The National Council of Jewish Women (NCJW) issued its founding resolution on September 7, 1893. Organized by Hannah Greenebaum Solomon (1858–1942) during the World’s Fair in Chicago, the NCJW emerged as a leading voice for social reform in this period. Solomon was born in 1858 in Chicago Illinois and in 1876 was elected to the Chicago Women’s Club, an elite group with a rigorous course of study. Many of Solomon’s ideas for the NCJW came from her experiences in the Chicago Women’s club and its emphasis on philanthropy and education. Solomon felt that philanthropy was an important area of work of the NCJW and expressed their Jewish faith. However, as president Solomon steered the council towards Judaism as its strongest principle.
The National Council of Jewish Women advocated for children’s rights within the legal system, offered vocational training for girls and women, and promoted nutrition in the public school system. The NCJW also worked on behalf of Jewish immigrants and their families in the United States and reached out to support impoverished and persecuted Jews in Eastern Europe and elsewhere. Through a partnership with Jane Addam’s Hull House, the NCJW was at the forefront of the settlement housing movement.
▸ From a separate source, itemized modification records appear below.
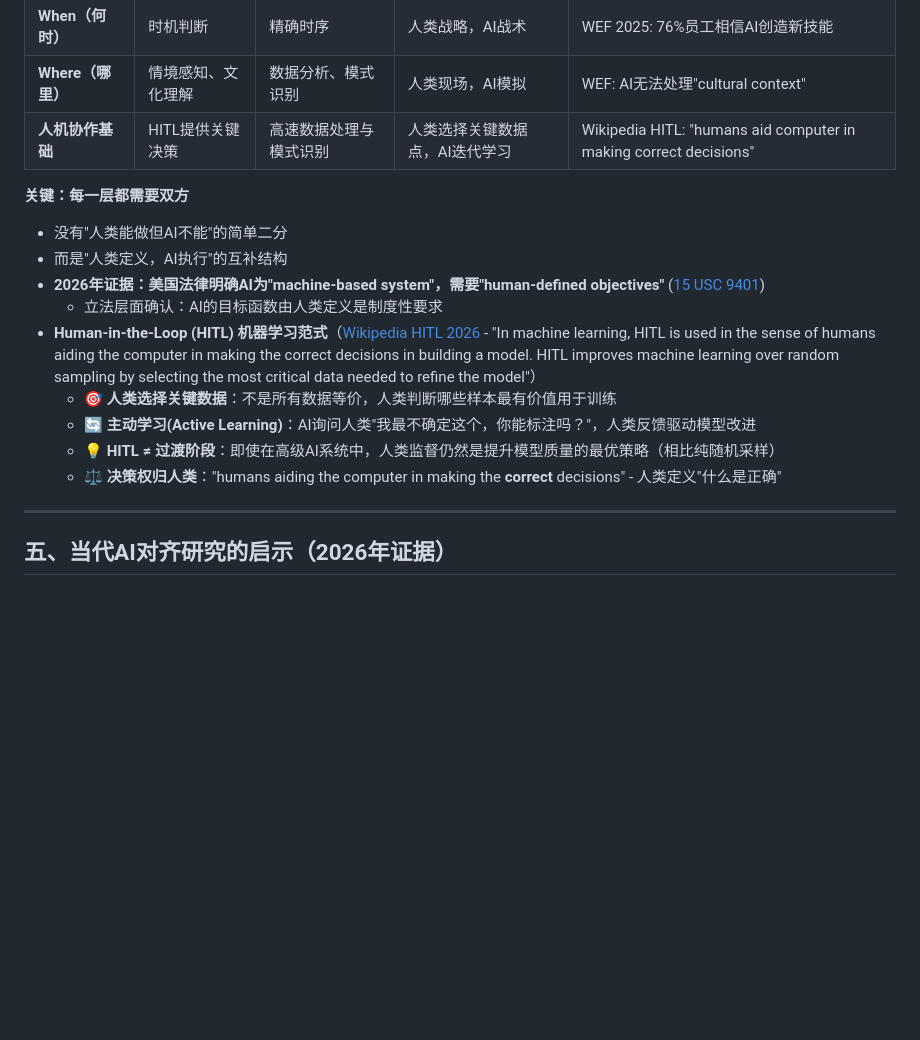
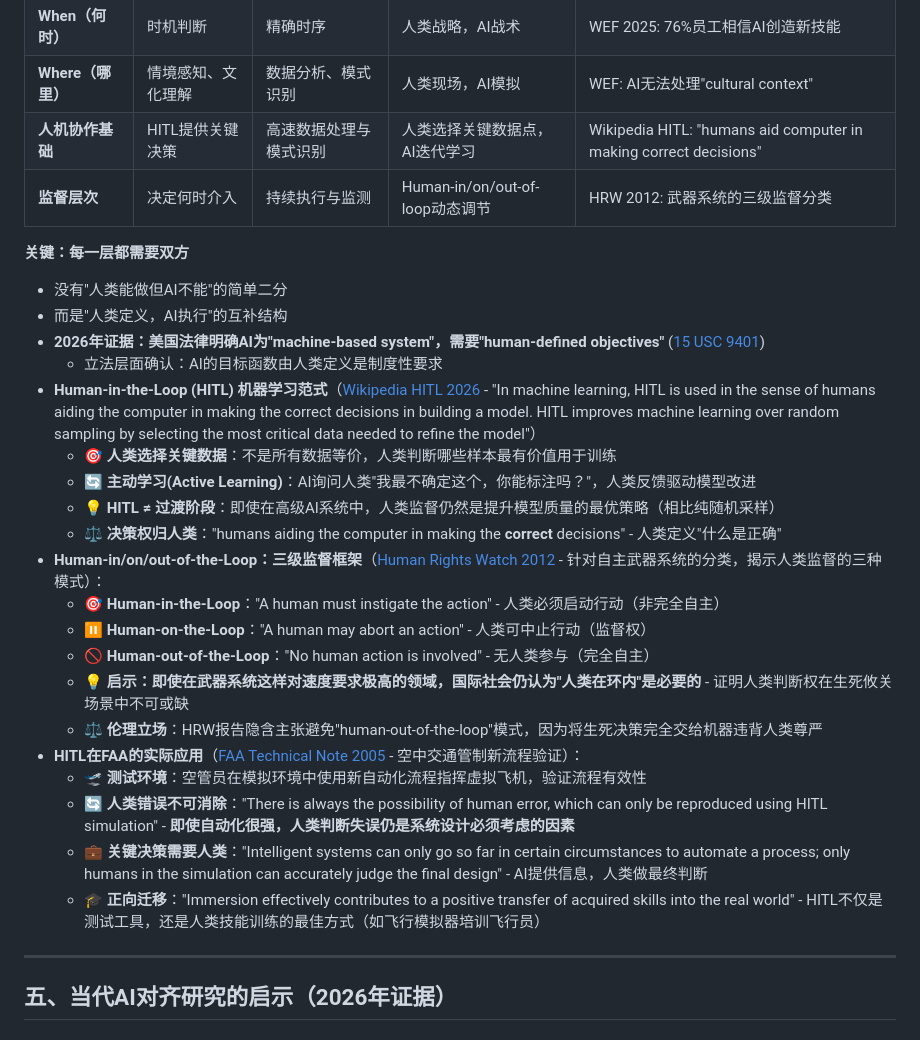
Before and after one commit to ai-openpath/openpath, a Markdown page: 01-Philosophy-道/为什么保留人类.md, the part around one of its changes. Rendered like a GitHub page; blank space fills up the shorter version.

```diff
--- a/01-Philosophy-道/为什么保留人类.md
+++ b/01-Philosophy-道/为什么保留人类.md
@@ -389,6 +402,7 @@ AI现在掌控地球的所有资源
 | **When（何时）** | 时机判断 | 精确时序 | 人类战略，AI战术 | WEF 2025: 76%员工相信AI创造新技能 |
 | **Where（哪里）** | 情境感知、文化理解 | 数据分析、模式识别 | 人类现场，AI模拟 | WEF: AI无法处理"cultural context" |
 | **人机协作基础** | HITL提供关键决策 | 高速数据处理与模式识别 | 人类选择关键数据点，AI迭代学习 | Wikipedia HITL: "humans aid computer in making correct decisions" |
+| **监督层次** | 决定何时介入 | 持续执行与监测 | Human-in/on/out-of-loop动态调节 | HRW 2012: 武器系统的三级监督分类 |
 
 **关键：每一层都需要双方**
 - 没有"人类能做但AI不能"的简单二分
@@ -400,6 +414,17 @@ AI现在掌控地球的所有资源
   - 🔄 **主动学习(Active Learning)**：AI询问人类"我最不确定这个，你能标注吗？"，人类反馈驱动模型改进
   - 💡 **HITL ≠ 过渡阶段**：即使在高级AI系统中，人类监督仍然是提升模型质量的最优策略（相比纯随机采样）
   - ⚖️ **决策权归人类**："humans aiding the computer in making the **correct** decisions" - 人类定义"什么是正确"
+- **Human-in/on/out-of-the-Loop：三级监督框架**（[Human Rights Watch 2012](https://en.wikipedia.org/wiki/Human-in-the-loop) - 针对自主武器系统的分类，揭示人类监督的三种模式）：
+  - 🎯 **Human-in-the-Loop**："A human must instigate the action" - 人类必须启动行动（非完全自主）
+  - ⏸️ **Human-on-the-Loop**："A human may abort an action" - 人类可中止行动（监督权）
+  - 🚫 **Human-out-of-the-Loop**："No human action is involved" - 无人类参与（完全自主）
+  - 💡 **启示：即使在武器系统这样对速度要求极高的领域，国际社会仍认为"人类在环内"是必要的** - 证明人类判断权在生死攸关场景中不可或缺
+  - ⚖️ **伦理立场**：HRW报告隐含主张避免"human-out-of-the-loop"模式，因为将生死决策完全交给机器违背人类尊严
+- **HITL在FAA的实际应用**（[FAA Technical Note 2005](https://en.wikipedia.org/wiki/Human-in-the-loop) - 空中交通管制新流程验证）：
+  - 🛫 **测试环境**：空管员在模拟环境中使用新自动化流程指挥虚拟飞机，验证流程有效性
+  - 🔄 **人类错误不可消除**："There is always the possibility of human error, which can only be reproduced using HITL simulation" - **即使自动化很强，人类判断失误仍是系统设计必须考虑的因素**
+  - 💼 **关键决策需要人类**："Intelligent systems can only go so far in certain circumstances to automate a process; only humans in the simulation can accurately judge the final design" - AI提供信息，人类做最终判断
+  - 🎓 **正向迁移**："Immersion effectively contributes to a positive transfer of acquired skills into the real world" - HITL不仅是测试工具，还是人类技能训练的最佳方式（如飞行模拟器培训飞行员）
 
 ---
 
```
Also changed, not shown: other parts of 01-Philosophy-道/为什么保留人类.md (+13 -0 lines).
Another early leader of the NCJW, Rebekah Bettelheim Kohut (1864–1951), became president of the New York section of the NCJW in 1894.